Task statement
Every record below is to be restated verbatim, though its images are not.

Entries shown
┌──

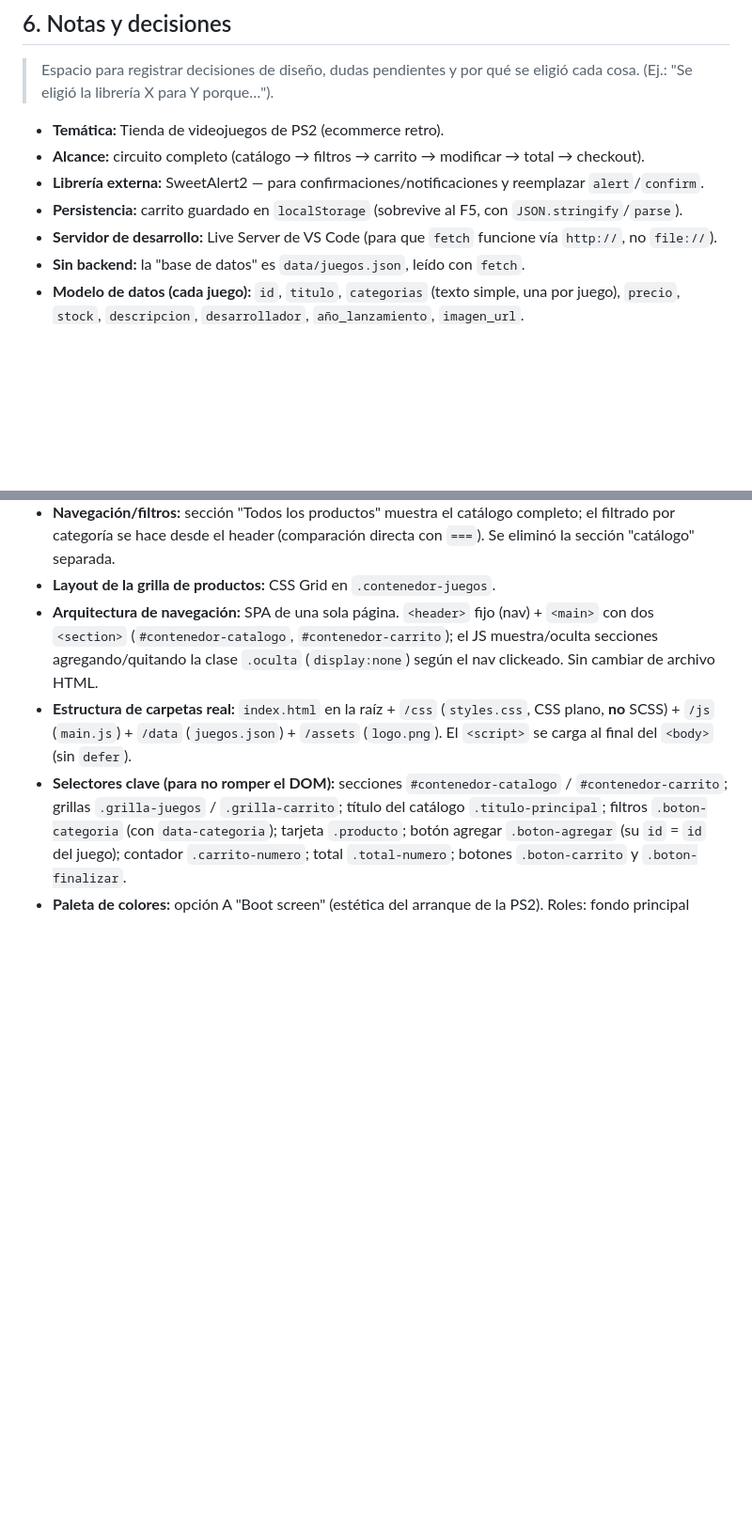
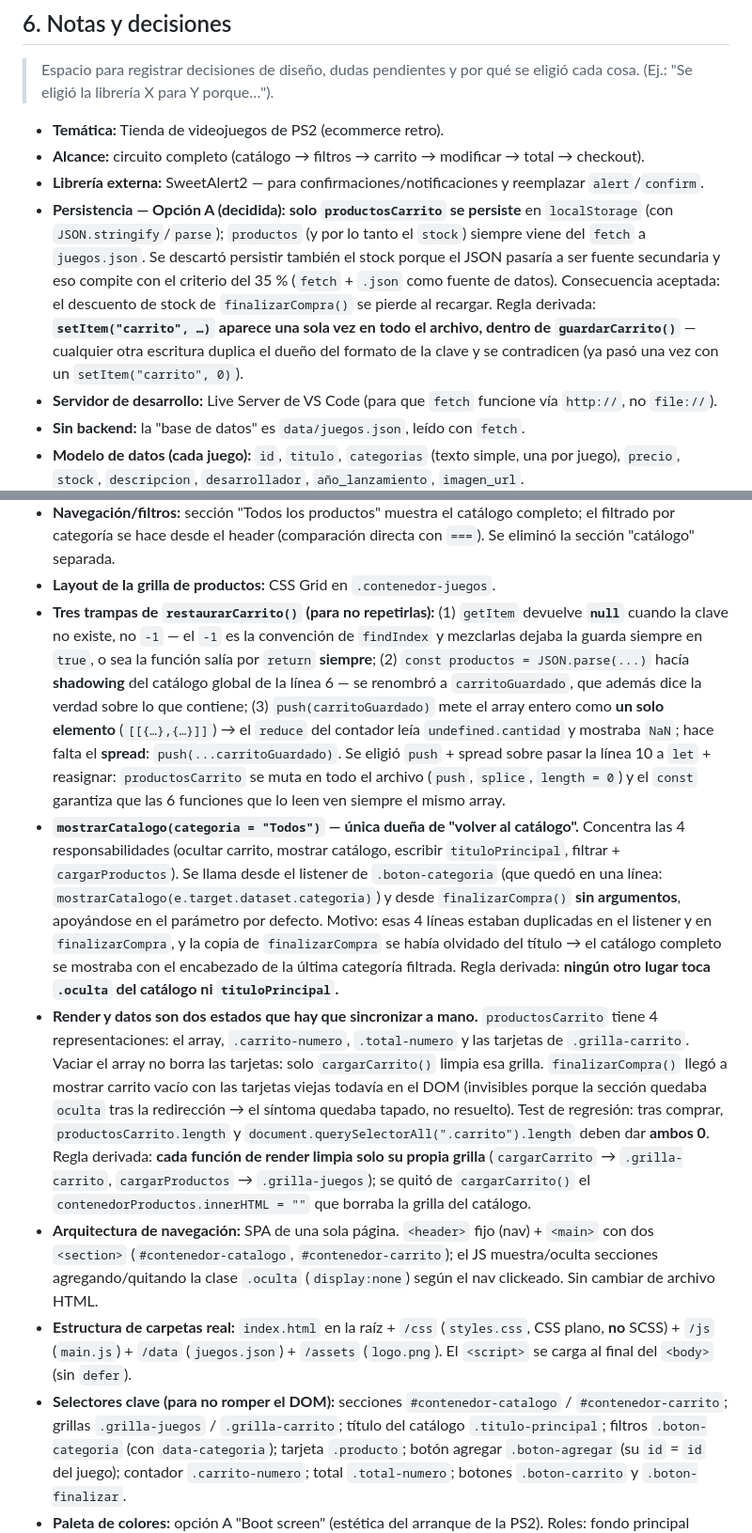
Before and after one commit to Juanrar/CoderJavaScript, a Markdown page: CLAUDE.md, 2 parts joined by grey strips. Shown at 94% size. Drawn GitHub-style; blank space fills up the shorter version.

Commit message:
Implement localStorage persistence for cart state; refactor guardarCarrito and restaurarCarrito functions

```diff
--- a/CLAUDE.md
+++ b/CLAUDE.md
@@ -132,7 +132,7 @@ de código. Reglas de colaboración:
 - **Temática:** Tienda de videojuegos de PS2 (ecommerce retro).
 - **Alcance:** circuito completo (catálogo → filtros → carrito → modificar → total → checkout).
 - **Librería externa:** SweetAlert2 — para confirmaciones/notificaciones y reemplazar `alert`/`confirm`.
-- **Persistencia:** carrito guardado en `localStorage` (sobrevive al F5, con `JSON.stringify`/`parse`).
+- **Persistencia — Opción A (decidida):** **solo `productosCarrito` se persiste** en `localStorage` (con `JSON.stringify`/`parse`); `productos` (y por lo tanto el `stock`) siempre viene del `fetch` a `juegos.json`. Se descartó persistir también el stock porque el JSON pasaría a ser fuente secundaria y eso compite con el criterio del 35 % (`fetch` + `.json` como fuente de datos). Consecuencia aceptada: el descuento de stock de `finalizarCompra()` se pierde al recargar. Regla derivada: **`setItem("carrito", …)` aparece una sola vez en todo el archivo, dentro de `guardarCarrito()`** — cualquier otra escritura duplica el dueño del formato de la clave y se contradicen (ya pasó una vez con un `setItem("carrito", 0)`).
 - **Servidor de desarrollo:** Live Server de VS Code (para que `fetch` funcione vía `http://`, no `file://`).
 - **Sin backend:** la "base de datos" es `data/juegos.json`, leído con `fetch`.
 - **Modelo de datos (cada juego):** `id`, `titulo`, `categorias` (texto simple, una por juego), `precio`, `stock`, `descripcion`, `desarrollador`, `año_lanzamiento`, `imagen_url`.
@@ -141,6 +141,9 @@ de código. Reglas de colaboración:
 - **Categorías (7):** Mundo Abierto, Horror, Aventura, Acción, Sigilo, RPG, Carreras.
 - **Navegación/filtros:** sección "Todos los productos" muestra el catálogo completo; el filtrado por categoría se hace desde el header (comparación directa con `===`). Se eliminó la sección "catálogo" separada.
 - **Layout de la grilla de productos:** CSS Grid en `.contenedor-juegos`.
+- **Tres trampas de `restaurarCarrito()` (para no repetirlas):** (1) `getItem` devuelve **`null`** cuando la clave no existe, no `-1` — el `-1` es la convención de `findIndex` y mezclarlas dejaba la guarda siempre en `true`, o sea la función salía por `return` **siempre**; (2) `const productos = JSON.parse(...)` hacía **shadowing** del catálogo global de la línea 6 — se renombró a `carritoGuardado`, que además dice la verdad sobre lo que contiene; (3) `push(carritoGuardado)` mete el array entero como **un solo elemento** (`[[{…},{…}]]`) → el `reduce` del contador leía `undefined.cantidad` y mostraba `NaN`; hace falta el **spread**: `push(...carritoGuardado)`. Se eligió `push` + spread sobre pasar la línea 10 a `let` + reasignar: `productosCarrito` se muta en todo el archivo (`push`, `splice`, `length = 0`) y el `const` garantiza que las 6 funciones que lo leen ven siempre el mismo array.
+- **`mostrarCatalogo(categoria = "Todos")` — única dueña de "volver al catálogo".** Concentra las 4 responsabilidades (ocultar carrito, mostrar catálogo, escribir `tituloPrincipal`, filtrar + `cargarProductos`). Se llama desde el listener de `.boton-categoria` (que quedó en una línea: `mostrarCatalogo(e.target.dataset.categoria)`) y desde `finalizarCompra()` **sin argumentos**, apoyándose en el parámetro por defecto. Motivo: esas 4 líneas estaban duplicadas en el listener y en `finalizarCompra`, y la copia de `finalizarCompra` se había olvidado del título → el catálogo completo se mostraba con el encabezado de la última categoría filtrada. Regla derivada: **ningún otro lugar toca `.oculta` del catálogo ni `tituloPrincipal`.**
+- **Render y datos son dos estados que hay que sincronizar a mano.** `productosCarrito` tiene 4 representaciones: el array, `.carrito-numero`, `.total-numero` y las tarjetas de `.grilla-carrito`. Vaciar el array no borra las tarjetas: solo `cargarCarrito()` limpia esa grilla. `finalizarCompra()` llegó a mostrar carrito vacío con las tarjetas viejas todavía en el DOM (invisibles porque la sección quedaba `oculta` tras la redirección → el síntoma quedaba tapado, no resuelto). Test de regresión: tras comprar, `productosCarrito.length` y `document.querySelectorAll(".carrito").length` deben dar **ambos 0**. Regla derivada: **cada función de render limpia solo su propia grilla** (`cargarCarrito` → `.grilla-carrito`, `cargarProductos` → `.grilla-juegos`); se quitó de `cargarCarrito()` el `contenedorProductos.innerHTML = ""` que borraba la grilla del catálogo.
 - **Arquitectura de navegación:** SPA de una sola página. `<header>` fijo (nav) + `<main>` con dos `<section>` (`#contenedor-catalogo`, `#contenedor-carrito`); el JS muestra/oculta secciones agregando/quitando la clase `.oculta` (`display:none`) según el nav clickeado. Sin cambiar de archivo HTML.
 - **Estructura de carpetas real:** `index.html` en la raíz + `/css` (`styles.css`, CSS plano, **no** SCSS) + `/js` (`main.js`) + `/data` (`juegos.json`) + `/assets` (`logo.png`). El `<script>` se carga al final del `<body>` (sin `defer`).
 - **Selectores clave (para no romper el DOM):** secciones `#contenedor-catalogo` / `#contenedor-carrito`; grillas `.grilla-juegos` / `.grilla-carrito`; título del catálogo `.titulo-principal`; filtros `.boton-categoria` (con `data-categoria`); tarjeta `.producto`; botón agregar `.boton-agregar` (su `id` = `id` del juego); contador `.carrito-numero`; total `.total-numero`; botones `.boton-carrito` y `.boton-finalizar`.
```
Also changed, not shown: other parts of CLAUDE.md (+1 -1 lines).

└──

Exercise response
Before and after one commit to Juanrar/CoderJavaScript, a Markdown page: CLAUDE.md, 2 parts joined by grey strips. Shown at 94% size. Drawn GitHub-style; blank space fills up the shorter version.

Commit message:
Implement localStorage persistence for cart state; refactor guardarCarrito and restaurarCarrito functions

```diff
--- a/CLAUDE.md
+++ b/CLAUDE.md
@@ -132,7 +132,7 @@ de código. Reglas de colaboración:
 - **Temática:** Tienda de videojuegos de PS2 (ecommerce retro).
 - **Alcance:** circuito completo (catálogo → filtros → carrito → modificar → total → checkout).
 - **Librería externa:** SweetAlert2 — para confirmaciones/notificaciones y reemplazar `alert`/`confirm`.
-- **Persistencia:** carrito guardado en `localStorage` (sobrevive al F5, con `JSON.stringify`/`parse`).
+- **Persistencia — Opción A (decidida):** **solo `productosCarrito` se persiste** en `localStorage` (con `JSON.stringify`/`parse`); `productos` (y por lo tanto el `stock`) siempre viene del `fetch` a `juegos.json`. Se descartó persistir también el stock porque el JSON pasaría a ser fuente secundaria y eso compite con el criterio del 35 % (`fetch` + `.json` como fuente de datos). Consecuencia aceptada: el descuento de stock de `finalizarCompra()` se pierde al recargar. Regla derivada: **`setItem("carrito", …)` aparece una sola vez en todo el archivo, dentro de `guardarCarrito()`** — cualquier otra escritura duplica el dueño del formato de la clave y se contradicen (ya pasó una vez con un `setItem("carrito", 0)`).
 - **Servidor de desarrollo:** Live Server de VS Code (para que `fetch` funcione vía `http://`, no `file://`).
 - **Sin backend:** la "base de datos" es `data/juegos.json`, leído con `fetch`.
 - **Modelo de datos (cada juego):** `id`, `titulo`, `categorias` (texto simple, una por juego), `precio`, `stock`, `descripcion`, `desarrollador`, `año_lanzamiento`, `imagen_url`.
@@ -141,6 +141,9 @@ de código. Reglas de colaboración:
 - **Categorías (7):** Mundo Abierto, Horror, Aventura, Acción, Sigilo, RPG, Carreras.
 - **Navegación/filtros:** sección "Todos los productos" muestra el catálogo completo; el filtrado por categoría se hace desde el header (comparación directa con `===`). Se eliminó la sección "catálogo" separada.
 - **Layout de la grilla de productos:** CSS Grid en `.contenedor-juegos`.
+- **Tres trampas de `restaurarCarrito()` (para no repetirlas):** (1) `getItem` devuelve **`null`** cuando la clave no existe, no `-1` — el `-1` es la convención de `findIndex` y mezclarlas dejaba la guarda siempre en `true`, o sea la función salía por `return` **siempre**; (2) `const productos = JSON.parse(...)` hacía **shadowing** del catálogo global de la línea 6 — se renombró a `carritoGuardado`, que además dice la verdad sobre lo que contiene; (3) `push(carritoGuardado)` mete el array entero como **un solo elemento** (`[[{…},{…}]]`) → el `reduce` del contador leía `undefined.cantidad` y mostraba `NaN`; hace falta el **spread**: `push(...carritoGuardado)`. Se eligió `push` + spread sobre pasar la línea 10 a `let` + reasignar: `productosCarrito` se muta en todo el archivo (`push`, `splice`, `length = 0`) y el `const` garantiza que las 6 funciones que lo leen ven siempre el mismo array.
+- **`mostrarCatalogo(categoria = "Todos")` — única dueña de "volver al catálogo".** Concentra las 4 responsabilidades (ocultar carrito, mostrar catálogo, escribir `tituloPrincipal`, filtrar + `cargarProductos`). Se llama desde el listener de `.boton-categoria` (que quedó en una línea: `mostrarCatalogo(e.target.dataset.categoria)`) y desde `finalizarCompra()` **sin argumentos**, apoyándose en el parámetro por defecto. Motivo: esas 4 líneas estaban duplicadas en el listener y en `finalizarCompra`, y la copia de `finalizarCompra` se había olvidado del título → el catálogo completo se mostraba con el encabezado de la última categoría filtrada. Regla derivada: **ningún otro lugar toca `.oculta` del catálogo ni `tituloPrincipal`.**
+- **Render y datos son dos estados que hay que sincronizar a mano.** `productosCarrito` tiene 4 representaciones: el array, `.carrito-numero`, `.total-numero` y las tarjetas de `.grilla-carrito`. Vaciar el array no borra las tarjetas: solo `cargarCarrito()` limpia esa grilla. `finalizarCompra()` llegó a mostrar carrito vacío con las tarjetas viejas todavía en el DOM (invisibles porque la sección quedaba `oculta` tras la redirección → el síntoma quedaba tapado, no resuelto). Test de regresión: tras comprar, `productosCarrito.length` y `document.querySelectorAll(".carrito").length` deben dar **ambos 0**. Regla derivada: **cada función de render limpia solo su propia grilla** (`cargarCarrito` → `.grilla-carrito`, `cargarProductos` → `.grilla-juegos`); se quitó de `cargarCarrito()` el `contenedorProductos.innerHTML = ""` que borraba la grilla del catálogo.
 - **Arquitectura de navegación:** SPA de una sola página. `<header>` fijo (nav) + `<main>` con dos `<section>` (`#contenedor-catalogo`, `#contenedor-carrito`); el JS muestra/oculta secciones agregando/quitando la clase `.oculta` (`display:none`) según el nav clickeado. Sin cambiar de archivo HTML.
 - **Estructura de carpetas real:** `index.html` en la raíz + `/css` (`styles.css`, CSS plano, **no** SCSS) + `/js` (`main.js`) + `/data` (`juegos.json`) + `/assets` (`logo.png`). El `<script>` se carga al final del `<body>` (sin `defer`).
 - **Selectores clave (para no romper el DOM):** secciones `#contenedor-catalogo` / `#contenedor-carrito`; grillas `.grilla-juegos` / `.grilla-carrito`; título del catálogo `.titulo-principal`; filtros `.boton-categoria` (con `data-categoria`); tarjeta `.producto`; botón agregar `.boton-agregar` (su `id` = `id` del juego); contador `.carrito-numero`; total `.total-numero`; botones `.boton-carrito` y `.boton-finalizar`.
```
Also changed, not shown: other parts of CLAUDE.md (+1 -1 lines).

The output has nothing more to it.